*What is being asked*.
Where does the word "post" show up in the data? Please find each such line and copy it.

*Input material*.
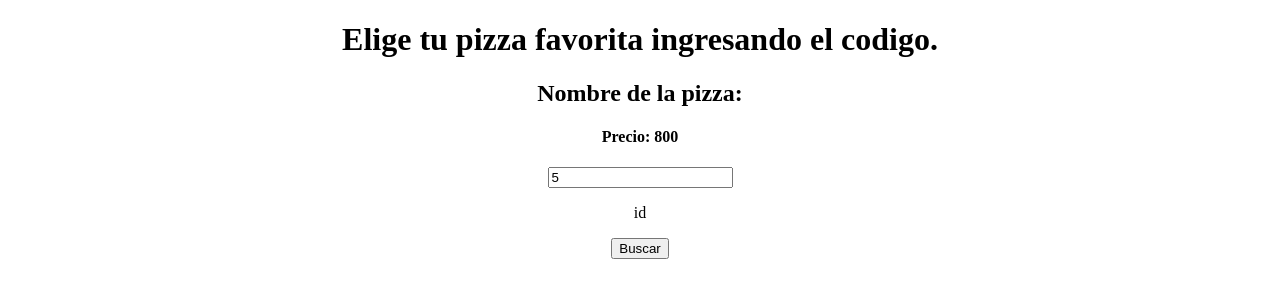
Repository: lucas-itup/E1-JAVASCRIPT
Page: index.html
These files come from the project's save history. The page is drawn as it stood at one moment and after the next save; the edit follows.
The browser window is 1280 px wide. The pictures show the whole page.
Empty fields were first filled with sample values (such as "Sample", 5 or name@example.com).
After loading, the first visible `button` was clicked once.

Above is the page before, as saved 2022-09-11 21:31:03.

After the next save:
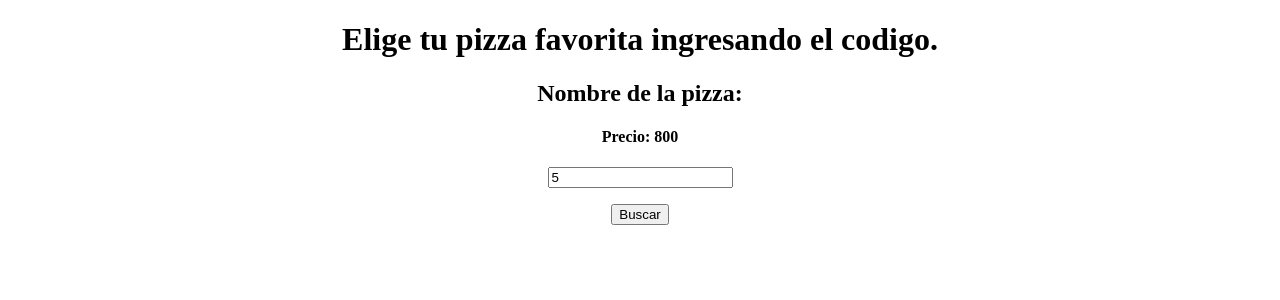
Console error: ReferenceError: validarInputBlanco is not defined
Saved 105 s later.
--- a/assets/index.js
+++ b/assets/index.js
@@ -56,24 +56,15 @@
     var inputVacio = document.getElementById('input-vacio')
     inputVacio.textContent = "";
 
-    validarInputBlanco(valueid, inputVacio)
+    if (valueid == "") return inputVacio.textContent = "Debes ingresar un valor numerico"
 
     var found = pizzas.find(function(post, index) {
         inputVacio.textContent = ""
         if (post.id == valueid)
             precioPizza.textContent = post.precio;
-        return;
+
 
     });
-    console.log(found)
     console.log(validarInputBlanco(valueid, inputVacio))
-    if (found == undefined) {
-        validarInputBlanco(valueid, inputVacio, found)
-    }
-}
-
-const validarInputBlanco = (valueid, inputVacio, found) => {
-    if (valueid == "") return inputVacio.textContent = "Debes ingresar un valor numerico"
-
     if (found == undefined) return inputVacio.textContent = "id"
 }

After the save that followed:
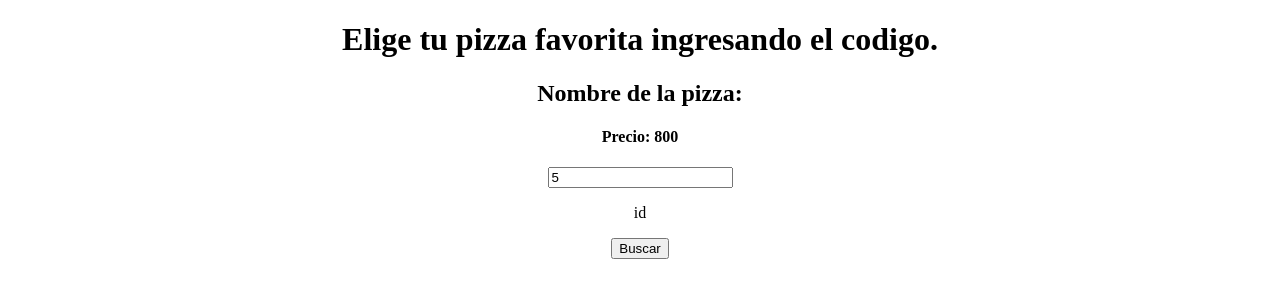
The error is gone.
Saved 28 s later.
--- a/assets/index.js
+++ b/assets/index.js
@@ -65,6 +65,6 @@
 
 
     });
-    console.log(validarInputBlanco(valueid, inputVacio))
+
     if (found == undefined) return inputVacio.textContent = "id"
 }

*Reply to the task*.
     var found = pizzas.find(function(post, index) {
         if (post.id == valueid)
             precioPizza.textContent = post.precio;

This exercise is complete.